By Genevra Pittman NEW YORK (Reuters Health) - Children who are punished through pushing, shoving and slapping are more likely to be obese and have other health problems when they grow up, a new study suggests. “This is one study that adds to a growing area of research that all has consistent findings that physical punishment is associated with negative mental and now physical (health) outcomes,” said Tracie Afifi, who led the study at the University of Manitoba in Winnipeg, Canada. …
Scientists’ work follows a consistent pattern. They apply for grants, perform their research, and publish the results in a journal. The process is so routine it almost seems inevitable. But what if it’s not the best way to do science?
We see some great things here at the White House every day, and sharing that stuff with you is one of the best parts of our jobs.

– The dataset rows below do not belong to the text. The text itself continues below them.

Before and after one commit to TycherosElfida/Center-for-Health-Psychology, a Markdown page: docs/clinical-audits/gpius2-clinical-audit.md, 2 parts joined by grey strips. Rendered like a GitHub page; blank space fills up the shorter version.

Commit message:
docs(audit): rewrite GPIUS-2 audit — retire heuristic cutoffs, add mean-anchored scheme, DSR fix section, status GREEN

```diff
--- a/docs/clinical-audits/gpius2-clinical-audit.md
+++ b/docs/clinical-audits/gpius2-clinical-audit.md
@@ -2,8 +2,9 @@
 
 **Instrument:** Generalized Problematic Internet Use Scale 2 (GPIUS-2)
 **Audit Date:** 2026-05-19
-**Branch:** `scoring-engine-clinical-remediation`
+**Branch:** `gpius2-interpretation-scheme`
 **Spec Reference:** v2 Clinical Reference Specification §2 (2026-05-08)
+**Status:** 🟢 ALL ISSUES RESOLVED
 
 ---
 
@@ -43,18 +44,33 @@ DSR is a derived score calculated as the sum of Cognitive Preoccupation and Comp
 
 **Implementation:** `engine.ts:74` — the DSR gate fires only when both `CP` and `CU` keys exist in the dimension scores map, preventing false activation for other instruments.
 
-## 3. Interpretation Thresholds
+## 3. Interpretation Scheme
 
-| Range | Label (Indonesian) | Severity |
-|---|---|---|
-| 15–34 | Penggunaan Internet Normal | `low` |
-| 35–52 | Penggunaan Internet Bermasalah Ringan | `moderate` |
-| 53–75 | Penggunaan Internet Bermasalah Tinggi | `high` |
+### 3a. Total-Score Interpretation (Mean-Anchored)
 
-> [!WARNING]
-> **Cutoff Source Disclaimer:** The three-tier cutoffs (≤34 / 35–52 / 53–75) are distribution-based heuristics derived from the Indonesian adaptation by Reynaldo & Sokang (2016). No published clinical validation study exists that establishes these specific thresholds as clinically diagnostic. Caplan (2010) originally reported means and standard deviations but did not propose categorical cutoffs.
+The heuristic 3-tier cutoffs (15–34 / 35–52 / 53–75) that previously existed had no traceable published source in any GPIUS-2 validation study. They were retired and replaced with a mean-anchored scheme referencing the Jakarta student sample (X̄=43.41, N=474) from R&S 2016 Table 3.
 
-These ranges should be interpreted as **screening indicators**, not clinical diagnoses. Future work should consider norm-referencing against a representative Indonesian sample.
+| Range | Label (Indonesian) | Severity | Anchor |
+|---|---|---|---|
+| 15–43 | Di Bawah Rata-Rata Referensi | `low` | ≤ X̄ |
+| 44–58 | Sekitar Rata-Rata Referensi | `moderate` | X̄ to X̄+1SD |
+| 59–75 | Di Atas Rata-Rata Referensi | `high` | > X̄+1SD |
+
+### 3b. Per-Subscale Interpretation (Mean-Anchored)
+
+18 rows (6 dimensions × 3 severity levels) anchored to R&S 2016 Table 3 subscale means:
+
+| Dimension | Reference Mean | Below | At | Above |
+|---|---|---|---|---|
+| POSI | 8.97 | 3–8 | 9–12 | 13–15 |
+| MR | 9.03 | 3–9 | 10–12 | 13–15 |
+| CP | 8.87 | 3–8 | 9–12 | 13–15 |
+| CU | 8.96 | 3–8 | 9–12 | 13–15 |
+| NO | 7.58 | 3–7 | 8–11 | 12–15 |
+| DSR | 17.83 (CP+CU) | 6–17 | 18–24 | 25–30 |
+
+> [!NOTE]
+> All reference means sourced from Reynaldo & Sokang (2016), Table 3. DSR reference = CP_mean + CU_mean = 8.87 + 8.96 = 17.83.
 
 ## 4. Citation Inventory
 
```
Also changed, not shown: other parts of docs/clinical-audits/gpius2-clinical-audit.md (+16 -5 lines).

That’s why we’re launching a Tumblr. We’ll post things like the best quotes from President Obama, or video of young scientists visiting the White House for the science…
Scientists have scales to measure the strength of natural phenomena like earthquakes and hurricanes. But what about the eruptive power of volcanoes? For that, geologists use the Volcanic Explosivity Index. Here’s how it works.

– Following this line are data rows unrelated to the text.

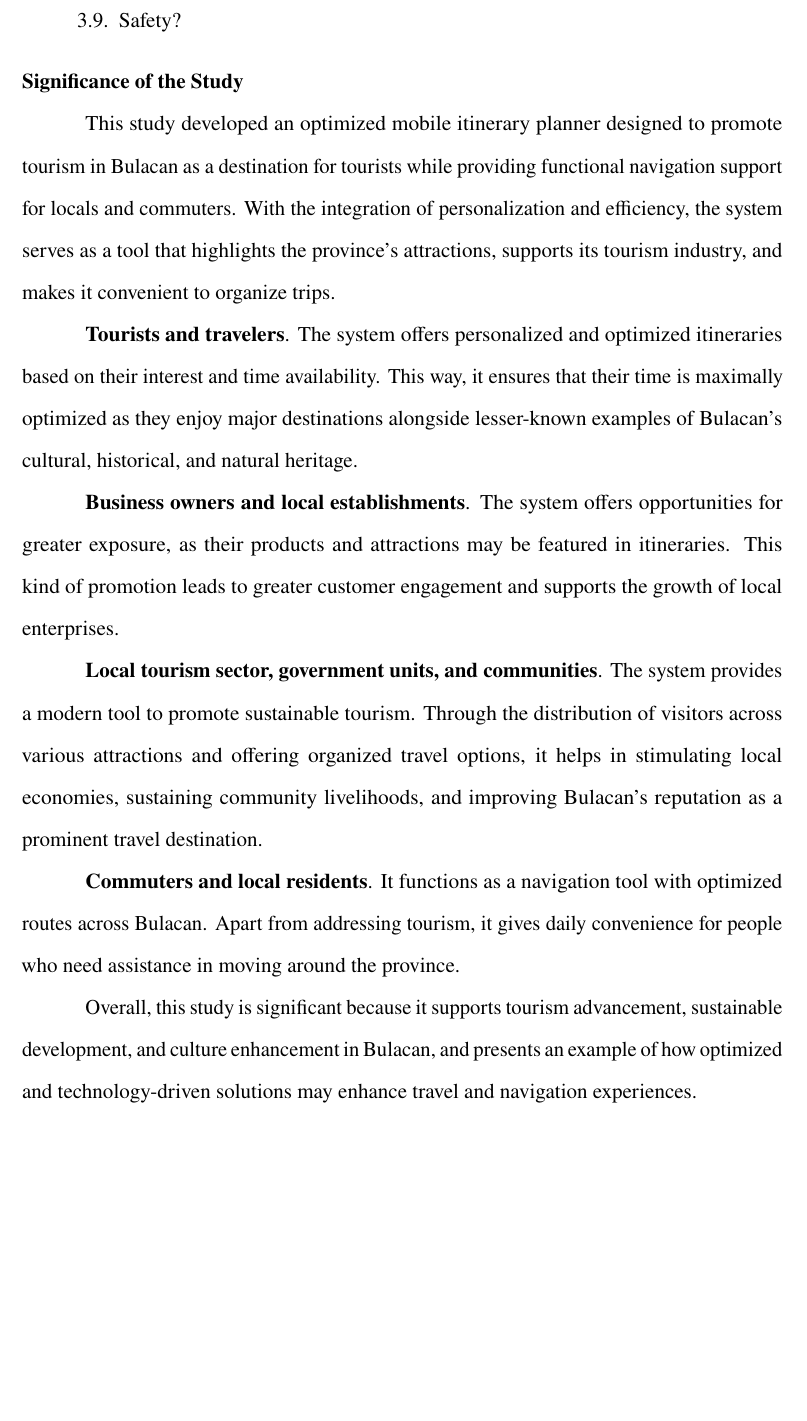
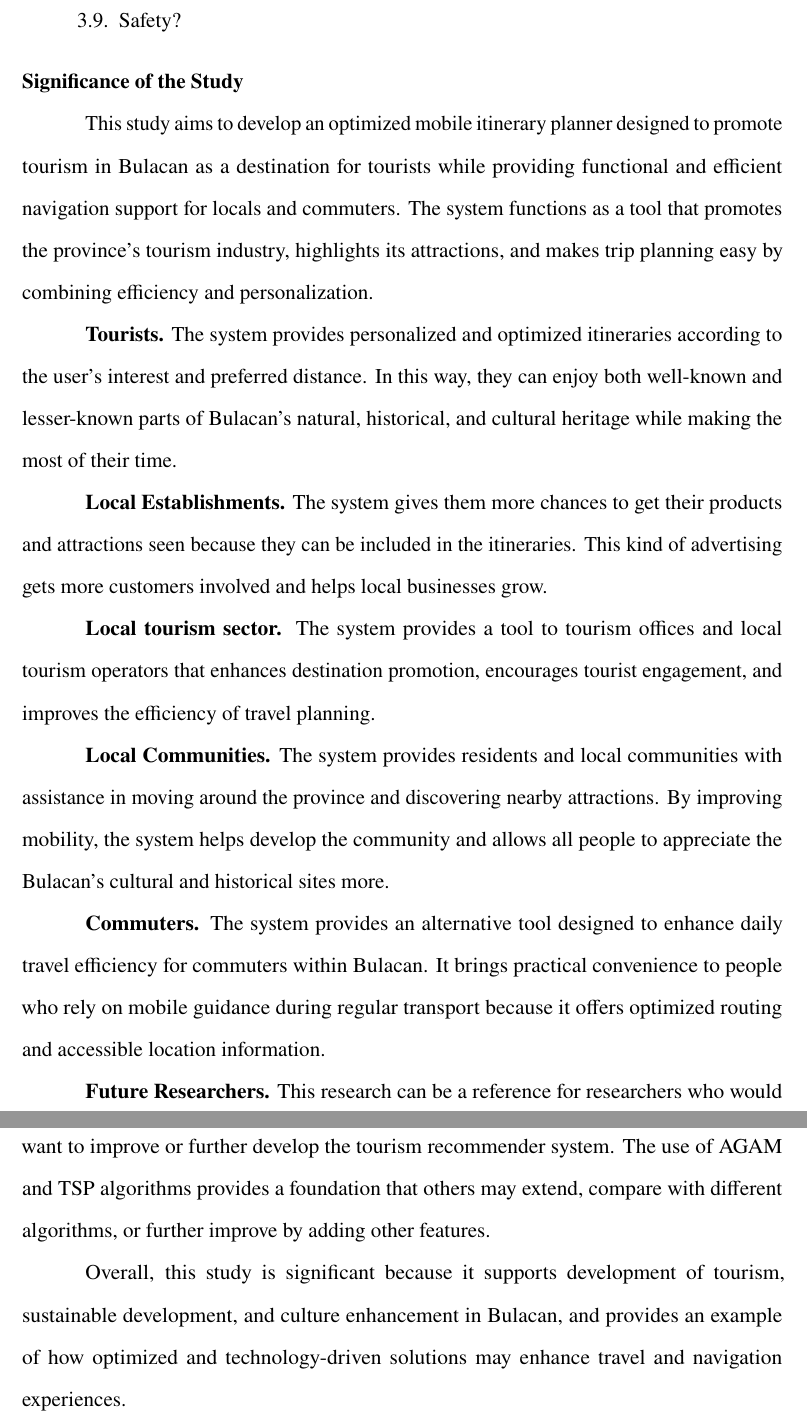
Before and after one commit to LeinnarF/Thesis-LaTex, a LaTeX thesis (Thesis-main.tex, which reads main-chapter-1.tex): part of page 11 of 83 before the commit and two parts of pages 11 and 12 of 83 after it, the two joined at a grey line, cut so that both start at the same text, the shorter picture padded with empty space. Compiled offline with pdfLaTeX.

Commit message:
Revised Significant of the study

```diff
--- a/main-chapter-1.tex
+++ b/main-chapter-1.tex
@@ -57,17 +57,22 @@ The lack of systems and applications for itinerary generation  in Bulacan makes
 \end{enumerate}
 
 \section{Significance of the Study}
-This study developed an optimized mobile itinerary planner designed to promote tourism in Bulacan as a destination for tourists while providing functional navigation support for locals and commuters. With the integration of personalization and efficiency, the system serves as a tool that highlights the province’s attractions, supports its tourism industry, and makes it convenient to organize trips.
+This study aims to develop an optimized mobile itinerary planner designed to promote tourism in Bulacan as a destination for tourists while providing functional and efficient navigation support for locals and commuters. The system functions as a tool that promotes the province's tourism industry, highlights its attractions, and makes trip planning easy by combining efficiency and personalization.
 
-\textbf{Tourists and travelers}. The system offers personalized and optimized itineraries based on their interest and time availability. This way, it ensures that their time is maximally optimized as they enjoy major destinations alongside lesser-known examples of Bulacan’s cultural, historical, and natural heritage.
+\textbf{Tourists.} The system provides personalized and optimized itineraries according to the user’s interest and preferred distance. In this way, they can enjoy both well-known and lesser-known parts of Bulacan's natural, historical, and cultural heritage while making the most of their time.
 
-\textbf{Business owners and local establishments}. The system offers opportunities for greater exposure, as their products and attractions may be featured in itineraries. This kind of promotion leads to greater customer engagement and supports the growth of local enterprises.
+\textbf{Local Establishments.} The system gives them more chances to get their products and attractions seen because they can be included in the itineraries. This kind of advertising gets more customers involved and helps local businesses grow.
 
-\textbf{Local tourism sector, government units, and communities}. The system provides a modern tool to promote sustainable tourism. Through the distribution of visitors across various attractions and offering organized travel options, it helps in stimulating local economies, sustaining community livelihoods, and improving Bulacan’s reputation as a prominent travel destination.
+\textbf{Local tourism sector.} The system provides a tool to tourism offices and local tourism operators that enhances destination promotion, encourages tourist engagement, and improves the efficiency of travel planning.
 
-\textbf{Commuters and local residents}. It functions as a navigation tool with optimized routes across Bulacan. Apart from addressing tourism, it gives daily convenience for people who need assistance in moving around the province.
+\textbf{Local Communities.} The system provides residents and local communities with assistance in moving around the province and discovering nearby attractions. By improving mobility, the system helps develop the community and allows all people to appreciate the Bulacan’s cultural and historical sites more.
 
-Overall, this study is significant because it supports tourism advancement, sustainable development, and culture enhancement in Bulacan, and presents an example of how optimized and technology-driven solutions may enhance travel and navigation experiences.
+\textbf{Commuters.} The system provides an alternative tool designed to enhance daily travel efficiency for commuters within Bulacan. It brings practical convenience to people who rely on mobile guidance during regular transport because it offers optimized routing and accessible location information.
+
+\textbf{Future Researchers.} This research can be a reference for researchers who would want to improve or further develop the tourism recommender system. The use of AGAM and TSP algorithms provides a foundation that others may extend, compare with different algorithms, or further improve by adding other features.
+
+Overall, this study is significant because it supports development of tourism, sustainable development, and culture enhancement in Bulacan, and provides an example of how optimized and technology-driven solutions may enhance travel and navigation experiences.
+
 
 \section{Scope and Limitation of the Study}
 
```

An alternative way to modulate the abuse potential of OxyContin via patent protection?
A method that creates a new class of pharmaceutical combinations (specific ratio combinations) that offer an improved therapeutic profile with reduced side effects is provided. Safer, more cost-effective drugs for treating various diseases or medical conditions are created by combining receptor activating, inhibiting or modulating drugs in specific ratio combinations that optimize the therapeutic profiles for various pharmaceutical compositions. The method demonstrates how to combine biological or pharmaceutical molecules or drugs in order to create specific ratio combinations that are optimized to improve the overall safety and therapeutic efficacy of the individual molecules or drugs alone. These techniques create novel receptor-activating drugs that are anticipated to prove useful for future therapeutic treatments.
Two years after the 16-hour mandate was established for doctors in training, studies on the outcomes are being published, and the results reveal one thing: Maybe we should have thought a little harder about the arithmetic.
With experts saying that more than half the problems patients take to emergency rooms could be addressed outside a hospital, primary care physicians need to work with patients to curb unnecessary visits.